What the task requires: Every entry below should appear in the answer exactly as written, apart from the pictures.

Front-end code change data:
◆ ◆ ◆ ◆
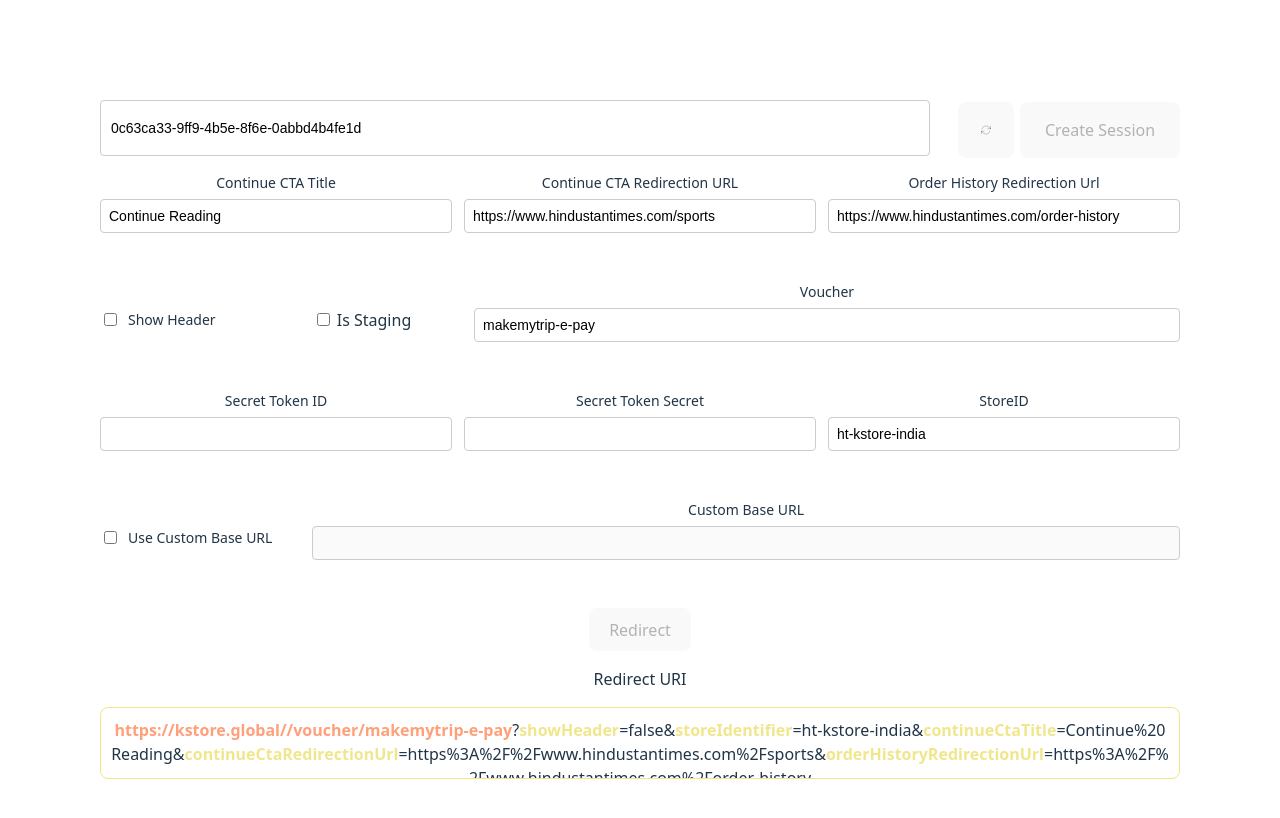
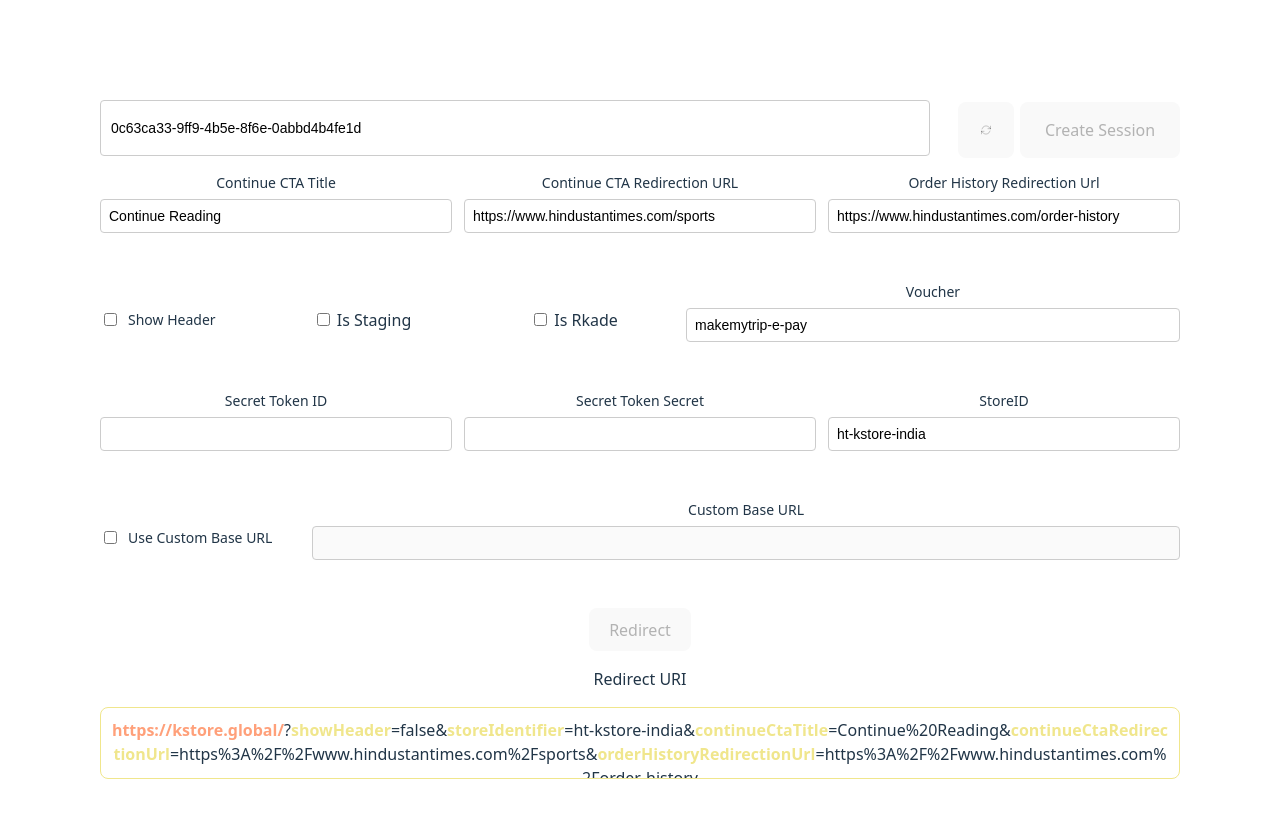
Before and after one commit to pankaj-gkm/HT, a React (Vite) app: page / in a window 1280 px wide. Shown: the top 818 px of the page. Built offline with nearby package versions, Linux system fonts and the light colour scheme.

Commit message:
feat: add rkade implementation

```diff
--- a/src/App.tsx
+++ b/src/App.tsx
@@ -46,6 +46,9 @@ function App() {
   const [isStaging, setIsStaging] = useState(() =>
     JSON.parse(localStorage.getItem("staging") || "false")
   );
+  const [isRkade, setisRkade] = useState(
+    !!JSON.parse(localStorage.getItem("isRkade") || "false")
+  );
 
   const baseURl = isStaging
     ? "https://stage-platform-protocols.kgen.io"
@@ -57,14 +60,18 @@ function App() {
     () =>
       isStaging
         ? {
-            "x-client-id": "209cbe38-abf2-4673-8c86-f1be4942eacc",
-            "x-client-secret": "f3mm1OKppwdfd7Wtu2F8YMCwlOWOXH680kPmEzP02d",
+            "x-client-id": isRkade
+              ? "sandbox-client-id-only-for-testing"
+              : "209cbe38-abf2-4673-8c86-f1be4942eacc",
+            "x-client-secret": isRkade
+              ? "sandbox-client-secret-only-for-testing"
+              : "f3mm1OKppwdfd7Wtu2F8YMCwlOWOXH680kPmEzP02d",
           }
         : {
             "x-client-id": "",
             "x-client-secret": "",
           },
-    [isStaging]
+    [isStaging, isRkade]
   );
 
   const defaultStoreUrl = isStaging ? STAGE : PROD;
@@ -101,7 +108,7 @@ function App() {
     ? values.customStoreUrl
     : defaultStoreUrl;
 
-  const baseUrl = `${storeUrl}/voucher/${values.voucher}`;
+  const baseUrl = `${storeUrl}`;
 
   const params = {
     showHeader: values.showHeader,
@@ -128,8 +135,13 @@ function App() {
   }, [values.customStoreUrl]);
 
   useEffect(() => {
+    reset(defaultValues);
+    localStorage.setItem("isRkade", String(isRkade));
+  }, [isRkade]);
+
+  useEffect(() => {
     localStorage.setItem("useCustomUrl", JSON.stringify(values.useCustomUrl));
-  });
+  }, [values.useCustomUrl]);
 
   useEffect(() => {});
 
@@ -183,6 +195,7 @@ function App() {
     return (
       <iframe
         src={getRedirectUrl()}
+        allow="clipboard-read; clipboard-write"
         style={{ width: "100vw", height: "100vh", border: "none" }}
       />
     );
@@ -263,6 +276,24 @@ function App() {
             onChange={(e) => setIsStaging(e.target.checked)}
           />
           Is Staging
+        </label>
+
+        <label
+          style={{
+            ...groupStyle,
+            flex: 0,
+            minWidth: 200,
+            flexDirection: "row",
+            alignItems: "center",
+            gap: 4,
+          }}
+        >
+          <input
+            type="checkbox"
+            checked={isRkade}
+            onChange={(e) => setisRkade(e.target.checked)}
+          />
+          Is Rkade
         </label>
 
         <TextField
```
◆ ◆ ◆ ◆
Answer section:
Before and after one commit to pankaj-gkm/HT, a React (Vite) app: page / in a window 1280 px wide. Shown: the top 818 px of the page. Built offline with nearby package versions, Linux system fonts and the light colour scheme.

Commit message:
feat: add rkade implementation

```diff
--- a/src/App.tsx
+++ b/src/App.tsx
@@ -46,6 +46,9 @@ function App() {
   const [isStaging, setIsStaging] = useState(() =>
     JSON.parse(localStorage.getItem("staging") || "false")
   );
+  const [isRkade, setisRkade] = useState(
+    !!JSON.parse(localStorage.getItem("isRkade") || "false")
+  );
 
   const baseURl = isStaging
     ? "https://stage-platform-protocols.kgen.io"
@@ -57,14 +60,18 @@ function App() {
     () =>
       isStaging
         ? {
-            "x-client-id": "209cbe38-abf2-4673-8c86-f1be4942eacc",
-            "x-client-secret": "f3mm1OKppwdfd7Wtu2F8YMCwlOWOXH680kPmEzP02d",
+            "x-client-id": isRkade
+              ? "sandbox-client-id-only-for-testing"
+              : "209cbe38-abf2-4673-8c86-f1be4942eacc",
+            "x-client-secret": isRkade
+              ? "sandbox-client-secret-only-for-testing"
+              : "f3mm1OKppwdfd7Wtu2F8YMCwlOWOXH680kPmEzP02d",
           }
         : {
             "x-client-id": "",
             "x-client-secret": "",
           },
-    [isStaging]
+    [isStaging, isRkade]
   );
 
   const defaultStoreUrl = isStaging ? STAGE : PROD;
@@ -101,7 +108,7 @@ function App() {
     ? values.customStoreUrl
     : defaultStoreUrl;
 
-  const baseUrl = `${storeUrl}/voucher/${values.voucher}`;
+  const baseUrl = `${storeUrl}`;
 
   const params = {
     showHeader: values.showHeader,
@@ -128,8 +135,13 @@ function App() {
   }, [values.customStoreUrl]);
 
   useEffect(() => {
+    reset(defaultValues);
+    localStorage.setItem("isRkade", String(isRkade));
+  }, [isRkade]);
+
+  useEffect(() => {
     localStorage.setItem("useCustomUrl", JSON.stringify(values.useCustomUrl));
-  });
+  }, [values.useCustomUrl]);
 
   useEffect(() => {});
 
@@ -183,6 +195,7 @@ function App() {
     return (
       <iframe
         src={getRedirectUrl()}
+        allow="clipboard-read; clipboard-write"
         style={{ width: "100vw", height: "100vh", border: "none" }}
       />
     );
@@ -263,6 +276,24 @@ function App() {
             onChange={(e) => setIsStaging(e.target.checked)}
           />
           Is Staging
+        </label>
+
+        <label
+          style={{
+            ...groupStyle,
+            flex: 0,
+            minWidth: 200,
+            flexDirection: "row",
+            alignItems: "center",
+            gap: 4,
+          }}
+        >
+          <input
+            type="checkbox"
+            checked={isRkade}
+            onChange={(e) => setisRkade(e.target.checked)}
+          />
+          Is Rkade
         </label>
 
         <TextField
```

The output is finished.